The Life of Marie Curie (1867-1934)
A woman who left a great impact on the world.
Both her mom and dad were teachers and helped pursue Marie's dream of being a scientist. Marie was highly intelligent for her age, but people in Poland didn't have access to higher education, so Marie was stuck being top student in the school.
After her mom died, she went to boarding school. Shortly afterwards, Marie attended a selective school in a gymnasium for highly academic students. Expectedly, she graduated from high school early- at fifteen years old!
After she graduated, she worked as a tutor and a children's governess to financially support Bronya, her sister. During this time, she went to an illegal, free college and went to lectures as well. In 1893,
Marie recieved a master's degree in physics, and a year later she received one in chemistry.
Changes To Mankind
She discovered uranium can conduct electricity because its rays charge the air it passes through.
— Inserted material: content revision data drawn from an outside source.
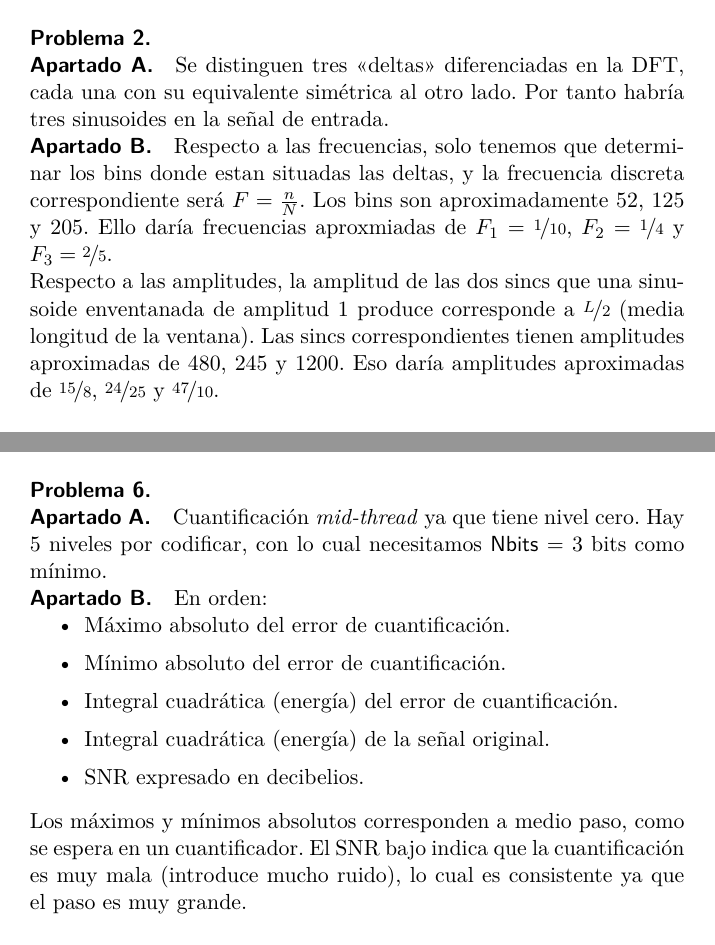
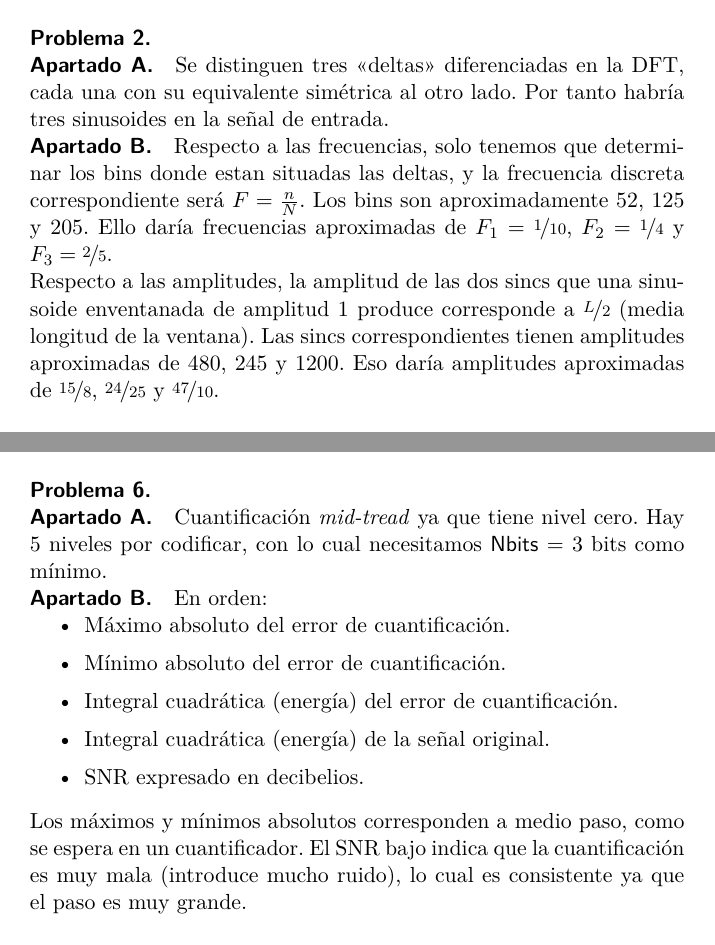
Before and after one commit to jmendeth/university-2b-ipav, a LaTeX figure (T2-sis.tex): pages 2 and 4 of 4, joined at a grey line. Compiled offline with pdfLaTeX.

Commit message:
(a posteriori) some typos in T2

```diff
--- a/T2-sis.tex
+++ b/T2-sis.tex
@@ -62,7 +62,7 @@ señal de entrada.
 Respecto a las frecuencias, solo tenemos que determinar los bins donde estan
 situadas las deltas, y la frecuencia discreta correspondiente será
 $F = \frac{n}{N}$. Los bins son aproximadamente \num{52}, \num{125} y \num{205}.
-Ello daría frecuencias aproxmiadas de $F_1 = \nicefrac{1}{10}$, $F_2 = \nicefrac{1}{4}$ y $F_3 = \nicefrac{2}{5}$.
+Ello daría frecuencias aproximadas de $F_1 = \nicefrac{1}{10}$, $F_2 = \nicefrac{1}{4}$ y $F_3 = \nicefrac{2}{5}$.
 
 Respecto a las amplitudes, la amplitud de las dos sincs que una sinusoide
 enventanada de amplitud 1 produce corresponde a $\nicefrac{L}{2}$ (media
@@ -107,7 +107,7 @@ principio y luego apenas cambia.
 
 \subparagraph{Apartado A.}
 
-Cuantificación \emph{mid-thread} ya que tiene nivel cero. Hay 5 niveles por
+Cuantificación \emph{mid-tread} ya que tiene nivel cero. Hay 5 niveles por
 codificar, con lo cual necesitamos \textsf{Nbits} = 3 bits como mínimo.
 
 \subparagraph{Apartado B.}
```
Also changed, not shown: T2-sis.pdf.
Marie also discovered the number of rays produced by the uranium depends on how much uranium that's actually there, making the positive theory that rays come from the uranium atoms, not the chemical reaction. She also discovered the two minerals in uranium, pitchblende and tobernite, have more conductivity than uranium itself. She had another correct theory stating that pitchblende and tobernite have a chemical element more active than uranium. Marie discovered thorium, an element that emits rays just like uranium. And in 1898, she discovered two new elements that would later be found in the Dmitri Mendeleev's periodic table. The first element she discovered was polonium (or PO,) in honor of her homeland Poland. The second element she discovered was radium (or RA,) a Latin word for ray.
Marie Curie was the first woman to receive a Nobel Prize and the first woman professor at the University of Paris.
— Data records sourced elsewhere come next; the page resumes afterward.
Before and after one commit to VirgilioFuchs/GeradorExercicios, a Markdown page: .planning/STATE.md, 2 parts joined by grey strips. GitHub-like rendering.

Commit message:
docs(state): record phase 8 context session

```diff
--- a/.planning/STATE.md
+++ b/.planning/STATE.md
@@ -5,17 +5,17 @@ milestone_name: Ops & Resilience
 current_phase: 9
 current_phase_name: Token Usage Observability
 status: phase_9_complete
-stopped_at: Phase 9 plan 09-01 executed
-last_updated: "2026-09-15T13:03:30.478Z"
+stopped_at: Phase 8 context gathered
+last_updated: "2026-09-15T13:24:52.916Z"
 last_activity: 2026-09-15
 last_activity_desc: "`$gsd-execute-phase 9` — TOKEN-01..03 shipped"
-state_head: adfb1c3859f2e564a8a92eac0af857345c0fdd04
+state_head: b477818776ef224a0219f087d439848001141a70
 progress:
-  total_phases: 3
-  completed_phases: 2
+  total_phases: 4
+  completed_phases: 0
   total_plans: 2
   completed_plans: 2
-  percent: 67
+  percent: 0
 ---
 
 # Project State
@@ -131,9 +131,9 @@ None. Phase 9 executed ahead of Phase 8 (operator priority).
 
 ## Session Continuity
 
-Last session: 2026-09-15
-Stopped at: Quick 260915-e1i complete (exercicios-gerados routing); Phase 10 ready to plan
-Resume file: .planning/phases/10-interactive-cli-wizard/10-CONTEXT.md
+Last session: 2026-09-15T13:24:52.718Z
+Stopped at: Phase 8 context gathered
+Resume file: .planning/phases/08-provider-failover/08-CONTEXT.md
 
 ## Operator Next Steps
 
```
During World War I, Marie set up radiology medical units on battle grounds to help heal and save wounded soldiers. Later on, she used radiology elements to treat tumors.
On May 20, 1921, Marie was rewarded with radium in a lead-lined steel box by President Warren G. Harding. The Radium Institute (now known as The Curie Institute,) is still working on important research today.
Did You Know?
- While figuring out uranium rays can form electricity, Marie used a electrometer her husband, Pierre, and his brother made.
- Maries' daughter, Irene, and her husband, Fredric, won a Nobel Prize in chemistry in 1935.
- In 1906, Pierre was killed by a horse-drawn carriage.